— Exercise instructions —
Go through the records and count every line that holds "currentColor". Only the number belongs in the reply.

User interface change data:
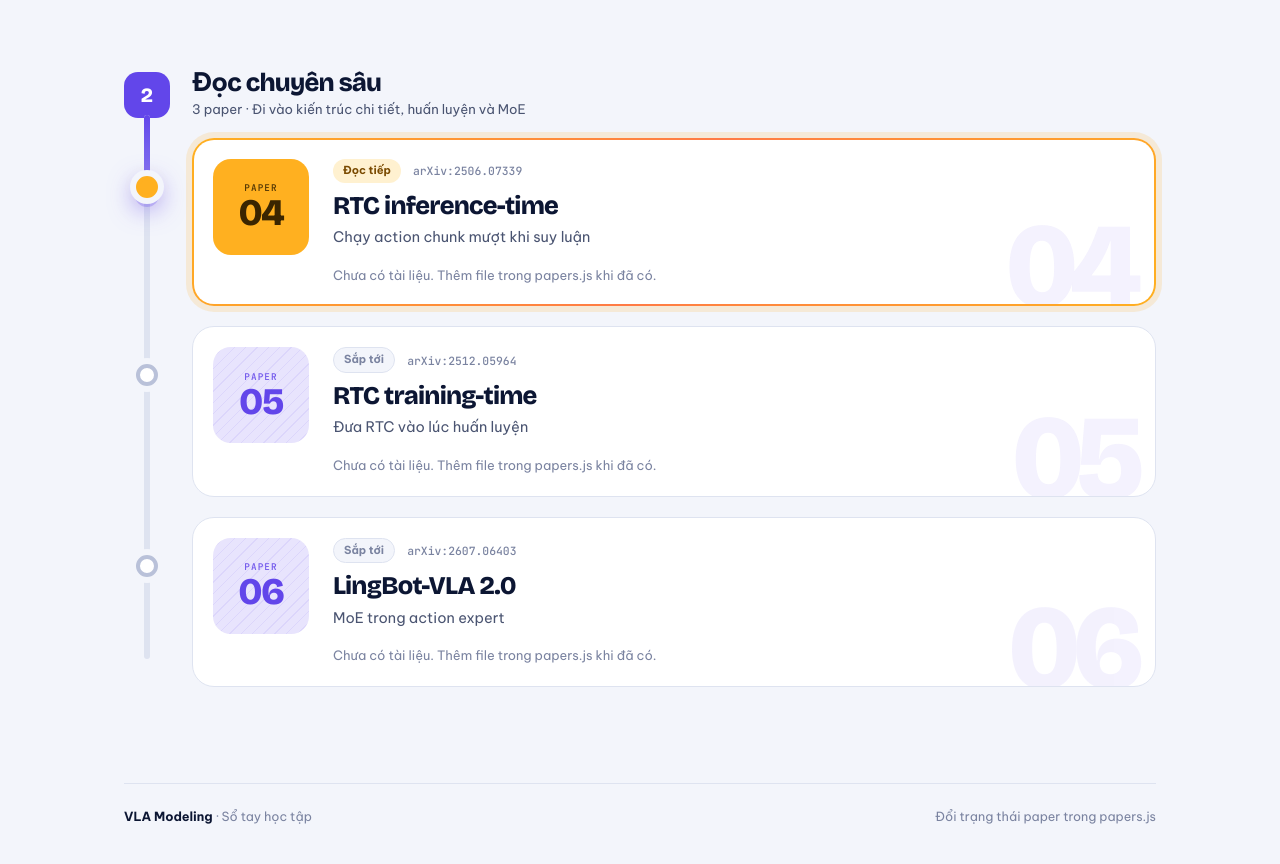
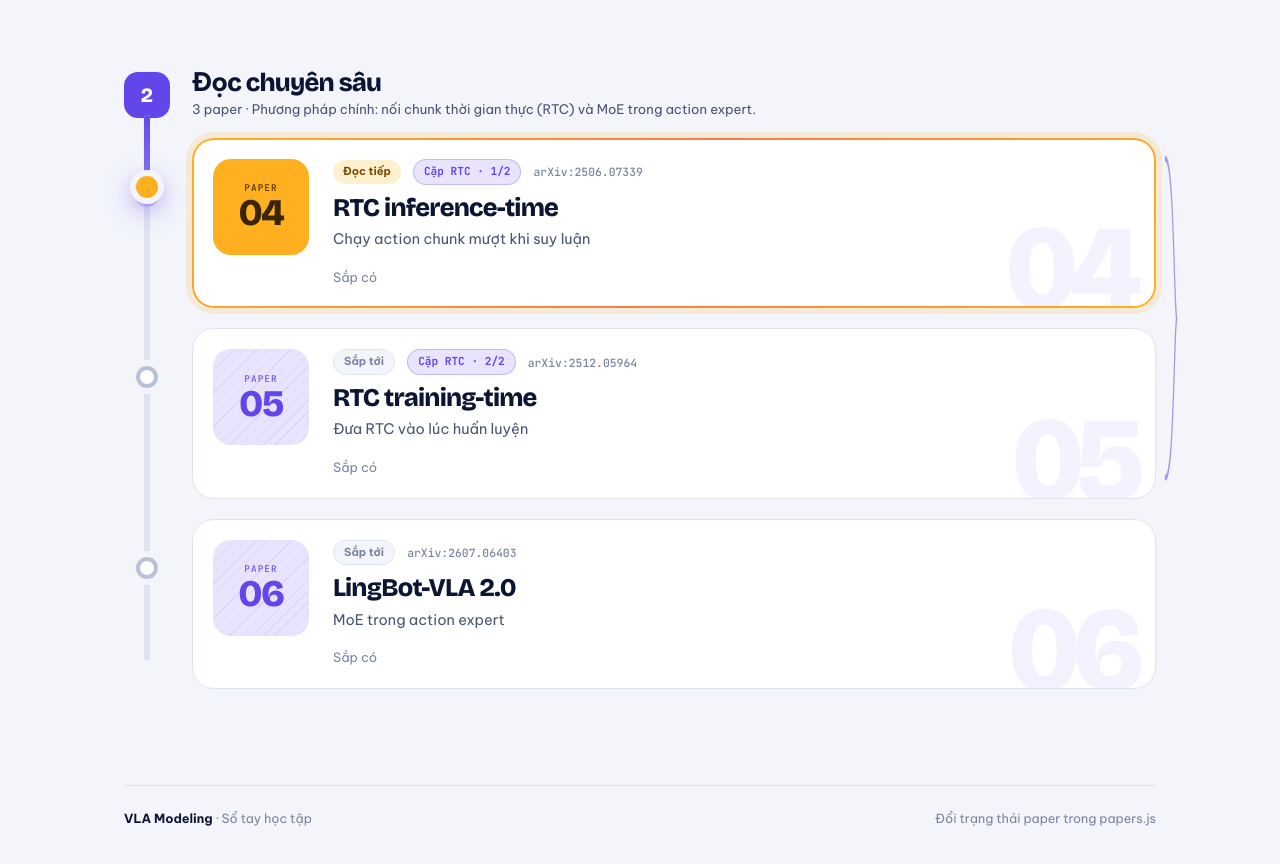
Before and after one commit to dalex0512/qwen_vla_learning, a plain HTML site: page index.html in a window 1280 px wide. Shown: the part 1365-2229 px from the top of the page. Drawn offline with nearby package versions, Linux system fonts and the light colour scheme.

Commit message:
feat: update Đọc chuyên sâu with RTC pair badges, right bracket, soon label and LingBot placeholders

```diff
--- a/assets/app.js
+++ b/assets/app.js
@@ -80,7 +80,7 @@
   // Cấu hình hiển thị theo giá trị "nhom" trong papers.js. Nhóm lạ (vd. "Liên quan") dùng kiểu l3.
   const GROUPS = {
     'Đọc rộng': { title: 'Đọc nền', cls: 'l1', hint: 'Nắm bức tranh tổng quan và các benchmark chuẩn' },
-    'Đọc sâu': { title: 'Đọc chuyên sâu', cls: 'l2', hint: 'Đi vào kiến trúc chi tiết, huấn luyện và MoE' },
+    'Đọc sâu': { title: 'Đọc chuyên sâu', cls: 'l2', hint: 'Phương pháp chính: nối chunk thời gian thực (RTC) và MoE trong action expert.' },
     'Liên quan': { title: 'Paper liên quan', cls: 'l3', hint: 'Tài liệu mở rộng, đọc thêm khi cần' }
   };
   function groupInfo(name) {
@@ -96,6 +96,10 @@
     const check = state === 'done'
       ? '<svg viewBox="0 0 24 24" fill="none" stroke="currentColor" stroke-width="3.4" stroke-linecap="round" stroke-linejoin="round"><polyline points="5 12.5 10 17.5 19 7.5"/></svg>'
       : '';
+    const capBadge = (paper.cap && paper.thuTuCap)
+      ? `<span class="badge-cap">Cặp ${paper.cap} · ${paper.thuTuCap}/2</span>`
+      : '';
+
     return `
       <li class="stop is-${state}" id="card-${paper.id}" style="--i:${no - 1}">
         <span class="node" aria-hidden="true">${check}</span>
@@ -104,11 +108,12 @@
           <div class="card-body">
             <div class="card-head">
               <span class="state state--${state}">${stateLabel}</span>
+              ${capBadge}
               <a class="arxiv" href="https://arxiv.org/abs/${paper.arxiv}" target="_blank" rel="noopener noreferrer">arXiv:${paper.arxiv}</a>
             </div>
             <h3 class="card-title"><a href="paper.html?id=${paper.id}">${paper.ten}</a></h3>
             <p class="card-desc">${paper.moTa}</p>
-            <div class="chips">${chips || '<span class="soon">Chưa có tài liệu. Thêm file trong papers.js khi đã có.</span>'}</div>
+            <div class="chips">${chips || '<span class="soon">Sắp có</span>'}</div>
           </div>
         </article>
       </li>`;
@@ -124,11 +129,41 @@
     order.forEach(name => {
       const info = groupInfo(name);
       const list = papers.filter(p => p.nhom === name);
-      const stops = list.map(p => {
+
+      let stopsHtml = '';
+      let rtcGroupBuffer = [];
+
+      list.forEach(p => {
         no++;
         const state = p.trangThai === 'da-present' ? 'done' : (p.id === activePaper.id ? 'active' : 'todo');
-        return stopHtml(p, no, state);
-      }).join('');
+        const sHtml = stopHtml(p, no, state);
+
+        if (p.cap === 'RTC') {
+          rtcGroupBuffer.push(sHtml);
+          if (p.thuTuCap === 2 || rtcGroupBuffer.length === 2) {
+            stopsHtml += `
+              <div class="pair-rtc-group">
+                ${rtcGroupBuffer.join('')}
+                <div class="pair-rtc-bracket" aria-hidden="true" title="Cặp bài RTC">
+                  <svg class="pair-rtc-bracket-svg" viewBox="0 0 20 100" preserveAspectRatio="none">
+                    <path d="M 2 2 C 14 2, 14 44, 18 50 C 14 56, 14 98, 2 98" fill="none" stroke="currentColor" stroke-width="1.8" stroke-linecap="round" />
+                  </svg>
+                </div>
+              </div>`;
+            rtcGroupBuffer = [];
+          }
+        } else {
+          if (rtcGroupBuffer.length > 0) {
+            stopsHtml += rtcGroupBuffer.join('');
+            rtcGroupBuffer = [];
+          }
+          stopsHtml += sHtml;
+        }
+      });
+      if (rtcGroupBuffer.length > 0) {
+        stopsHtml += rtcGroupBuffer.join('');
+      }
+
       html += `
         <section class="line ${info.cls}" aria-label="${info.title}">
           <header class="line-head">
@@ -136,7 +171,7 @@
             <div><h2>${info.title}</h2><p>${list.length} paper${info.hint ? ' · ' + info.hint : ''}</p></div>
           </header>
           <div class="track" aria-hidden="true"><i class="track-fill"></i></div>
-          <ol class="stops">${stops}</ol>
+          <ol class="stops">${stopsHtml}</ol>
         </section>`;
     });
     root.innerHTML = html;
--- a/assets/home.css
+++ b/assets/home.css
@@ -229,6 +229,60 @@
 .state--active { background: var(--amber-soft); color: var(--amber-ink); }
 :root[data-theme="light"] .state--active { color: #7A4A00; }
 .state--todo { background: var(--bg); color: var(--muted); border: 1px solid var(--rule); }
+.badge-cap {
+  font-family: var(--font-mono);
+  font-size: 0.74rem;
+  font-weight: 700;
+  padding: 3px 10px;
+  border-radius: 999px;
+  background: var(--l2-soft);
+  color: var(--l2);
+  border: 1px solid color-mix(in srgb, var(--l2) 28%, transparent);
+}
+:root[data-theme="dark"] .badge-cap {
+  background: rgba(156, 136, 255, 0.16);
+  color: #B8ACFF;
+  border-color: rgba(156, 136, 255, 0.35);
+}
+
+/* Khối cặp bài RTC nối với nhau bằng đường ngoặc tím nhạt */
+.pair-rtc-group {
+  display: flex;
+  flex-direction: column;
+  gap: 20px;
+  position: relative;
+}
+
+.pair-rtc-bracket {
+  position: absolute;
+  right: -24px;
+  top: 14px;
+  bottom: 14px;
+  width: 18px;
+  display: flex;
+  align-items: center;
+  justify-content: center;
+  pointer-events: none;
+  color: #B8ACFF;
+}
+
+:root[data-theme="light"] .pair-rtc-bracket {
+  color: #8C7AE6;
+  opacity: 0.75;
+}
+
+.pair-rtc-bracket-svg {
+  width: 14px;
+  height: 100%;
+  display: block;
+}
+
+@media (max-width: 880px) {
+  .pair-rtc-bracket {
+    right: -12px;
+    width: 12px;
+  }
+}
 .arxiv { font: 500 0.76rem var(--font-mono); color: var(--muted); }
 .arxiv:hover { color: var(--ink); text-decoration: underline; }
 .card-title { font: 800 1.7rem/1.15 var(--display); letter-spacing: -0.03em; margin-top: 8px; }
--- a/papers.js
+++ b/papers.js
@@ -71,12 +71,14 @@ const PAPERS = [
     ten: "RTC inference-time",
     arxiv: "2506.07339",
     nhom: "Đọc sâu",
+    cap: "RTC",
+    thuTuCap: 1,
     bia: "rtc-infer",
     moTa: "Chạy action chunk mượt khi suy luận",
     trangThai: "chua-doc",
     files: {
-      docHieu: null,
-      slide: null,
+      docHieu: null, // "RTC/RTC-Inference · Đọc hiểu paper.html"
+      slide: null,   // "RTC/RTC · Slide trình bày.html"
       pdfGoc: null,
       pdfViet: null
     }
@@ -86,12 +88,14 @@ const PAPERS = [
     ten: "RTC training-time",
     arxiv: "2512.05964",
     nhom: "Đọc sâu",
+    cap: "RTC",
+    thuTuCap: 2,
     bia: "rtc-train",
     moTa: "Đưa RTC vào lúc huấn luyện",
     trangThai: "chua-doc",
     files: {
-      docHieu: null,
-      slide: null,
+      docHieu: null, // "RTC/RTC-Training · Đọc hiểu paper.html"
+      slide: null,   // "RTC/RTC · Slide trình bày.html"
       pdfGoc: null,
       pdfViet: null
     }
@@ -105,8 +109,8 @@ const PAPERS = [
     moTa: "MoE trong action expert",
     trangThai: "chua-doc",
     files: {
-      docHieu: null,
-      slide: null,
+      docHieu: null, // "LingBot/LingBot · Đọc hiểu paper.html"
+      slide: null,   // "LingBot/LingBot · Slide trình bày.html"
       pdfGoc: null,
       pdfViet: null
     }
```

— Answer below —
2